▶ [Work instruction] Using the records below, find every line that includes "margin" and copy it.

Material provided: Begin

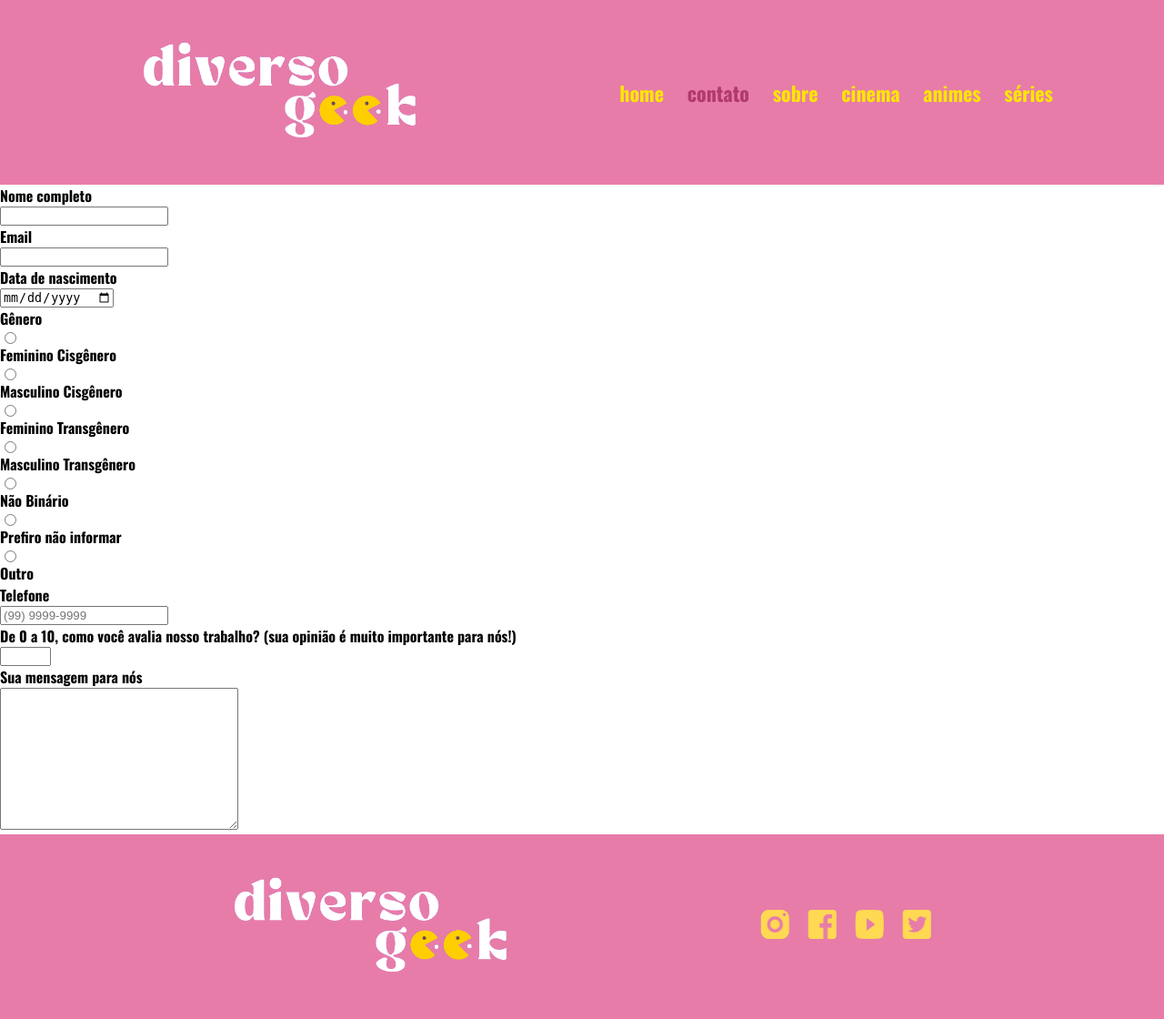
After one commit to ccarolb/diversogeek, a PHP site: page /contato.html in a window 1280 px wide. The commit adds this page. Shown: the whole page at 91% size. Run offline with PHP 8.4, Linux system fonts and the light colour scheme.

Commit message:
cria página de contato e adiciona formulário

```diff
--- /dev/null
+++ b/contato.css
@@ -0,0 +1,12 @@
+#contato {
+    color: #b13a6c;
+}
+
+main {
+    margin: 0 auto;
+}
+
+label,
+input {
+    display: block;
+}
--- /dev/null
+++ b/contato.html
@@ -0,0 +1,110 @@
+<!DOCTYPE html>
+<html lang="pt-br">
+
+<head>
+    <meta charset="UTF-8">
+    <title>diversogeek</title>
+
+    <!-- linka a fonte Oswald e a fonte Lato como parte da família de fontes do projeto -->
+    <link rel="preconnect" href="https://fonts.googleapis.com">
+    <link rel="preconnect" href="https://fonts.gstatic.com" crossorigin>
+    <link href="https://fonts.googleapis.com/css2?family=Lato:wght@300&family=Oswald:wght@700&display=swap"
+        rel="stylesheet">
+
+    <!-- linka o documento css ao projeto -->
+    <link rel="stylesheet" href="contato.css" type="text/css">
+    <link rel="stylesheet" href="style.css" type="text/css">
+
+    <!-- linka o jquery ao projeto -->
+    <script src="https://ajax.googleapis.com/ajax/libs/jquery/3.6.0/jquery.min.js"></script>
+
+    <!-- linka o script.js ao projeto -->
+    <script src="script.js"></script>
+</head>
+
+<body>
+
+    <!-- Header da página com logo e menu -->
+    <header class="container">
+
+        <!-- Logo da página -->
+        <div class="item"><a href="home.html"><img src="assets/logo.png" alt="logo diversogeek" class="logo"></a></div>
+
+        <!-- Menu principal da página, dentro do header. -->
+        <nav class="menu item">
+            <ul class="container">
+                <li><a id="home" href="home.html">home</a></li>
+                <li><a id="contato">contato</a></li>
+                <li><a id="sobre" href="sobre.html">sobre</a></li>
+                <li><a href="#">cinema</a></li>
+                <li><a href="#">animes</a></li>
+                <li><a href="#">séries</a></li>
+            </ul>
+        </nav>
+    </header>
+
+    <main>
+
+        <form>
+            <label for="nome">Nome completo</label>
+            <input id="nome" required type="text" name="nome">
+
+            <label for="email">Email</label>
+            <input id="email" required type="email" name="email">
+
+            <label for="dataNasc">Data de nascimento</label>
+            <input id="dataNasc" type="date" name="dataNasc">
+
+            <label for="genero">Gênero</label>
+            <input id="fCis" type="radio" name="genero" value="Feminino Cisgênero">
+            <label>Feminino Cisgênero</label>
+            <input id="mCis" type="radio" name="genero" value="Masculino Cisgênero">
+            <label>Masculino Cisgênero</label>
+            <input id="fTrans" type="radio" name="genero" value="Feminino Transgênero">
+            <label>Feminino Transgênero</label>
+            <input id="mTrans" type="radio" name="genero" value="Masculino Transgênero">
+            <label for="mTrans">Masculino Transgênero</label>
+            <input id="nBin" type="radio" name="genero" value="Não Binário">
+            <label for="nBin">Não Binário</label>
+            <input id="nInformar" type="radio" name="genero" value="Prefiro não informar">
+            <label for="nInformar">Prefiro não informar</label>
+            <input id="outro" type="radio" name="genero" value="Outro">
+            <label for="outro">Outro</label>
+
+            <label>Telefone</label>
+            <input type="tel" name="phone" placeholder="(99) 9999-9999"
+                pattern="(\([0-9]{2}\))\s([9]{1})?([0-9]{4})-([0-9]{4})"
+                title="O telefone informado precisa ser no formato (99) 9999-9999" />
+
+            <label for="nota">De 0 a 10, como você avalia nosso trabalho? (sua opinião é muito importante para
+                nós!)</label>
+            <input required type="number" id="nota" name="nota" min="0" max="10" step="1">
+
+
+            <label>Sua mensagem para nós</label>
+            <textarea required name="message" rows="10" cols="30"></textarea>
+        </form>
+
+    </main>
+
+    <!-- Botão que ao clicar, volta ao topo da página. -->
+    <button type="button" id="volta-topo">Voltar ao topo</button>
+
+
+    <!-- Rodapé da página -->
+    <footer class="container">
+
+        <!-- Logo da página -->
+        <div class="item"><img src="assets/logo.png" alt="logo diversogeek" class="logo"></div>
+
+        <!-- Ícones das redes sociais -->
+        <div class="redes-sociais"><img src=" /assets/instagram.png" alt="">
+            <div><img src="/assets/facebook.png" alt=""></div>
+            <div><img src="/assets/youtube.png" alt=""></div>
+            <div><img src="/assets/twitter.png" alt=""></div>
+        </div>
+    </footer>
+
+</body>
+
+</html>
--- /dev/null
+++ b/script.js
@@ -0,0 +1,30 @@
+$(document).ready(function () {
+
+    // Aqui os elementos que possuem a classe .hidden são escondidos no momento do carregamento da página
+    $(".hidden").hide();
+
+    // Aqui é definida uma função para, quando o usuário clicar no botão "Ler mais notícias", os elementos com a classe hidden são mostrados, e o botão "Ler mais notícias" é escondido (simulando que o usuário já carregou todos os posts.)
+    $(".ler-mais").click(function () {
+        $(".hidden").show();
+        $(".ler-mais").hide();
+    })
+
+
+    // Aqui é definida outra função para, quando a página for scrollada 500px para baixo, o botão de "Voltar ao topo" é mostrado. Do contrário, ele fica escondido.
+    $(window).scroll(function () {
+        if ($(this).scrollTop() > 500) {
+            $("#volta-topo").css({ "display": "block" });
+        } else {
+            $("#volta-topo").css({ "display": "none" });
+        }
+    });
+
+    // Aqui a função que determina que o usuário voltará ao topo da página quando clicar no botão "Voltar ao topo".
+    $("#volta-topo").click(function () {
+        $("html").animate({ scrollTop: 0 }, 500);
+
+    })
+
+
+
+});
--- a/style.css
+++ b/style.css
@@ -7,15 +7,6 @@ body {
 
     /* define que o body ocupe toda a largura disponível da página */
     width: 100%;
-}
-
-img {
-    border-radius: 2px;
-    opacity: 0.9;
-}
-
-img:active {
-    opacity: 1;
 }
 
 h1 {
@@ -64,7 +55,7 @@ a:hover {
     /* aumenta em 20px o tamanho do espaço entre os elementos do menu e entre o menu e o logotipo*/
     gap: 20px;
 
-    /* alinha os elementos img e ul no centro do cabeçalho (em sentido vertical) */
+    /* alinha os elementos img e ul no centro do cabeçalho */
     align-items: center;
 }
 
@@ -75,8 +66,6 @@ a:hover {
 }
 
 .menu li {
-    /* prepara position para que o submenu possa ter sua posição ajustada em relação ao menu pai */
-    position: relative;
 
     /* dispõe os elementos do menu lado a lado */
     display: inline;
@@ -94,100 +83,6 @@ a:hover {
     color: white;
 }
 
-#home {
-    color: #b13a6c;
-}
-
-.reads-container {
-    /* centraliza a section no meio da página */
-    margin: 70px auto;
-
-    /* determina que section tenha apenas a largura total das divs dentro dele */
-    width: fit-content;
-
-    /* determina que section será flexbox */
-    display: flex;
-
-    /* determina a direção de flex em linha e que será wrap (para cada linha que os itens não couberem todos, terá quebra de linha) */
-    flex-flow: row wrap;
-
-    /* determina o espaçamento entre o card e o box */
-    gap: 30px;
-}
-
-.reads-container p,
-.reads-container h2 {
-    /* zera a margem dos parágrafos e dos títulos contidos em section */
-    margin: 0;
-}
-
-.card h2,
-.card p {
-    width: 290px;
-}
-
-.card img {
-    width: 290px;
-    height: 171px;
-}
-
-.box {
-    display: flex;
-    flex-flow: column wrap;
-    gap: 25px;
-}
-
-.box img {
-    width: 200px;
-    height: 125px;
-}
-
-.posts {
-    display: flex;
-    gap: 15px;
-}
-
-.text {
-    max-height: 104px;
-    max-width: 280px;
-    display: flex;
-    flex-direction: column;
-    align-self: center;
-}
-
-.div {
-    width: fit-content;
-    margin: 0 auto;
-    width: 852px;
-    height: 0px;
-
-    border: 1px solid #000000;
-}
-
-.news-container {
-    width: fit-content;
-    margin: 50px auto 150px auto;
-    display: flex;
-    gap: 25px;
-    flex-flow: column wrap;
-}
-
-.news-container img {
-    width: 350px;
-    height: 220px;
-}
-
-.news {
-    display: flex;
-    gap: 15px;
-    align-items: center;
-}
-
-.news-text {
-    display: flex;
-    flex-flow: column;
-    max-width: 500px;
-}
 
 .ler-mais {
     cursor: pointer;
```
Also changed, not shown: home.css (added, +103 -0 lines), home.html (renamed from index.html, +12 -42 lines).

Material provided: End

▶ [Answer box]
+    margin: 0 auto;
-    margin: 70px auto;
-    margin: 0;
-    margin: 0 auto;
-    margin: 50px auto 150px auto;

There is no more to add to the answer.